A collaboration of experts in the United States says that neon lights and plasma TV produce a type of ionized plasma that can be used to treat potentially-contaminated water in the developing world.
The team carried out a series of tests that revealed the efficiency of such a treatment. Results showed that ionized plasma could act as an antimicrobial agent for as much as a week after the initial treatment.
Having access to water that is not contaminated by bacteria or microbes could mean a considerable boon in public health for countries that have only known famine and disease over the past few decades.
Scientists from the University of California in Berkeley
(UCB) say that the sterilization of water is currently a cost- and resource-intensive process that can only be completed in specialized installations.
Their plan is to create a host of technologies that would allow individuals or local communities to handle their own water supply, disinfecting it on the spot.
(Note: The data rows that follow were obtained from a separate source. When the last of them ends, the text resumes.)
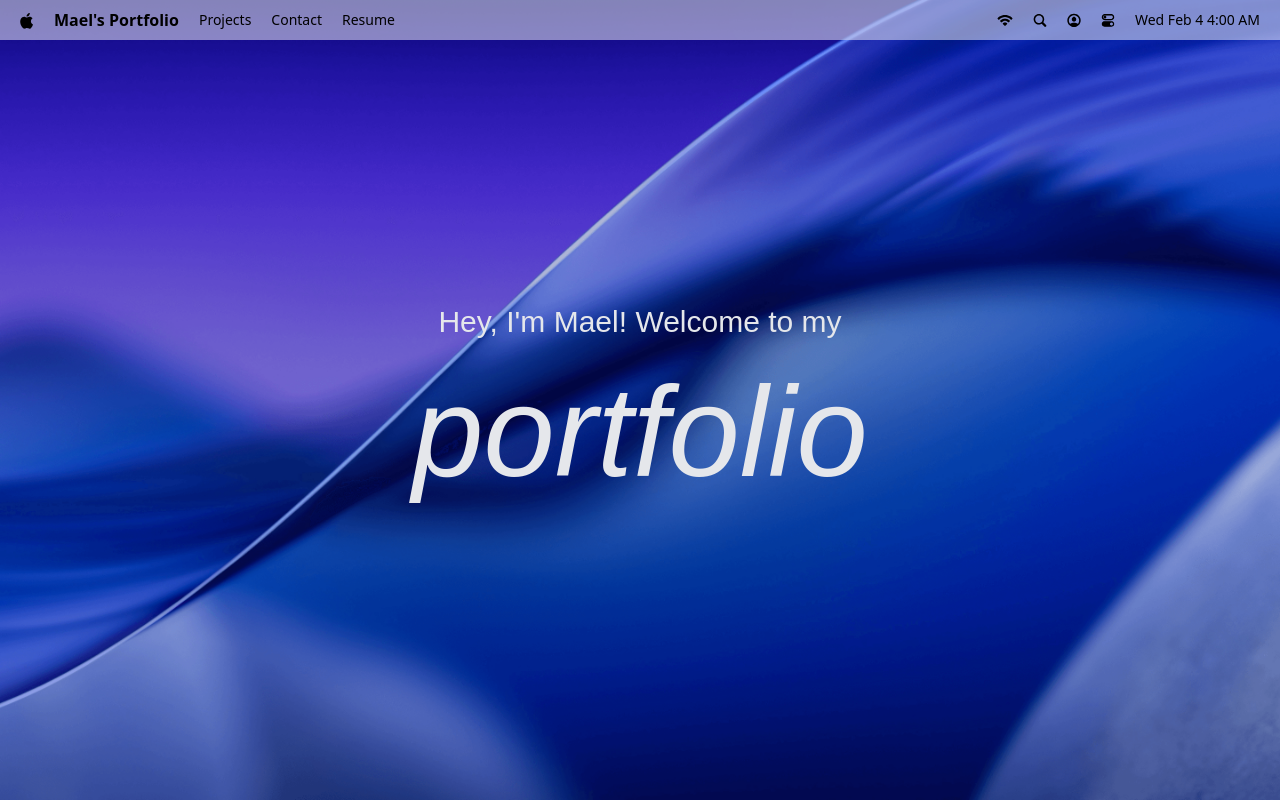
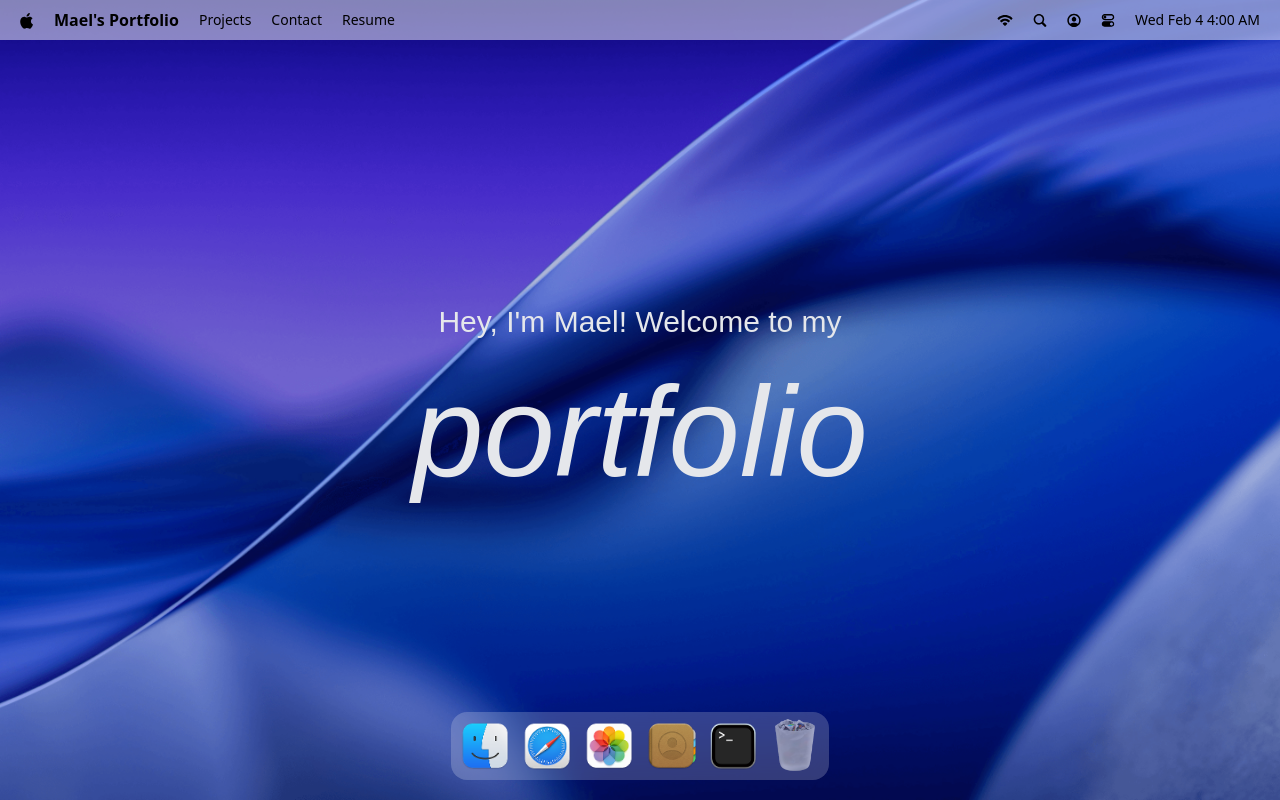
Before and after one commit to maelmane/protfolio, a React (Vite) app: page / in a window 1280 px wide. Built offline with nearby package versions, Linux system fonts and the light colour scheme; a web font is replaced by a local one.

Commit message:
implement bottom dock feature

```diff
--- a/package.json
+++ b/package.json
@@ -17,6 +17,7 @@
     "lucide-react": "^0.563.0",
     "react": "^19.2.0",
     "react-dom": "^19.2.0",
+    "react-tooltip": "^5.30.0",
     "tailwindcss": "^4.1.18"
   },
   "devDependencies": {
--- a/src/App.tsx
+++ b/src/App.tsx
@@ -1,11 +1,12 @@
 import React from "react";
-import { Navbar, Welcome } from "@/components";
+import { Dock, Navbar, Welcome } from "@/components";
 
 const App = () => {
   return (
     <main>
       <Navbar />
       <Welcome />
+      <Dock />
     </main>
   );
 };
--- /dev/null
+++ b/src/components/Dock.tsx
@@ -0,0 +1,89 @@
+import { dockApps } from "#constants/index.ts";
+import { useGSAP } from "@gsap/react";
+import { useRef } from "react";
+import { Tooltip } from "react-tooltip";
+import gsap from "gsap";
+
+const Dock = () => {
+  const dockRef = useRef<HTMLDivElement>(null);
+
+  useGSAP(() => {
+    const dock = dockRef.current;
+    if (!dock) return;
+
+    const icons = dock.querySelectorAll(".dock-icon");
+
+    const animateIcons = (mouseX: number) => {
+      const { left } = dock.getBoundingClientRect();
+
+      icons.forEach((icon: any) => {
+        const { left: iconLeft, width } = icon.getBoundingClientRect();
+        const center = iconLeft - left + width / 2;
+        const distance = Math.abs(mouseX - center);
+        const intensity = Math.exp(-(distance ** 2.5) / 10000);
+
+        gsap.to(icon, {
+          scale: 1 + 0.25 * intensity,
+          y: -15 * intensity,
+          duration: 0.2,
+          ease: "power1.out",
+        });
+      });
+    };
+
+    const handleMouseMove = (e: any) => {
+      const { left } = dock.getBoundingClientRect();
+
+      animateIcons(e.clientX - left);
+    };
+
+    const resetIcons = () => {
+      icons.forEach((icon: any) =>
+        gsap.to(icon, { scale: 1, y: 0, duration: 0.3, ease: "power1.out" }),
+      );
+    };
+
+    dock.addEventListener("mousemove", handleMouseMove);
+    dock.addEventListener("mouseleave", resetIcons);
+
+    return () => {
+      dock.removeEventListener("mousemove", handleMouseMove);
+      dock.removeEventListener("mouseleave", resetIcons);
+    };
+  }, []);
+
+  const toggleApp = (app: any) => {
+    // TODO Implement Open Window Logic
+  };
+
+  return (
+    <section id="dock">
+      <div ref={dockRef} className="dock-container">
+        {dockApps.map(({ id, name, icon, canOpen }) => (
+          <div key={id ?? name} className="relative flex justify-center">
+            <button
+              type="button"
+              className="dock-icon"
+              aria-label={name}
+              data-tooltip-id="dock-tooltip"
+              data-tooltip-content={name}
+              data-tooltip-delay-show={150}
+              disabled={!canOpen}
+              onClick={() => toggleApp({ id, canOpen })}
+            >
+              <img
+                src={`/images/${icon}`}
+                alt={name}
+                loading="lazy"
+                className={canOpen ? "" : "opacity-55"}
+              />
+            </button>
+          </div>
+        ))}
+        <Tooltip id="dock-tooltip" place="top" className="tooltip" />
+      </div>
+    </section>
+  );
+};
+
+export default Dock;
--- a/src/components/index.ts
+++ b/src/components/index.ts
@@ -1,4 +1,5 @@
 import Navbar from "./Navbar";
 import Welcome from "./Welcome";
+import Dock from "./Dock";
 
-export { Navbar, Welcome };
+export { Navbar, Welcome, Dock };
```
Also changed, not shown: 1 other file (tests, documents, lock files or other folders).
This would finally enable billions of people to gain access to fresh and clean water sources.
“We know plasmas will kill bacteria in water, but there are so many other possible applications, such as sterilizing medical instruments or enhancing wound healing,” research scientist David Graves explains.
“We could come up with a device to use in the home or in remote areas to replace bleach or surgical antibiotics,” adds Graves, who holds an appointment as the UCB Lam Research Distinguished professor in semiconductor processing, and is also a chemical engineer at the university.
Low-temperature, ionized plasma could also have a host of other applications, most notably on the battlefield, or in other areas where more advanced (and expensive) technologies are not available.
“One of the most difficult problems associated with medical facilities in low-resource countries is infection control. It is estimated that infections in these countries are a factor of three-to-five times more widespread than in the developed world,” Graves goes on to say.
According to a paper published in the November issue of the esteemed scientific Journal of Physics D: Applied Physics, it would appear that ionized plasma is capable of killing E. coli bacteria with great efficiency. Upon first contact, the substance destroyed all of the microorganisms.
Even a week after the water was treated with plasma, about 99.9 percent of E. coli bacteria introduced in the test sample were killed within a brief period. These results are extremely promising, as they offer a low-cost alternative to more expensive equipment.
“The field of low-temperature plasmas is booming, and this is not just hype. It’s real!” Graves concludes.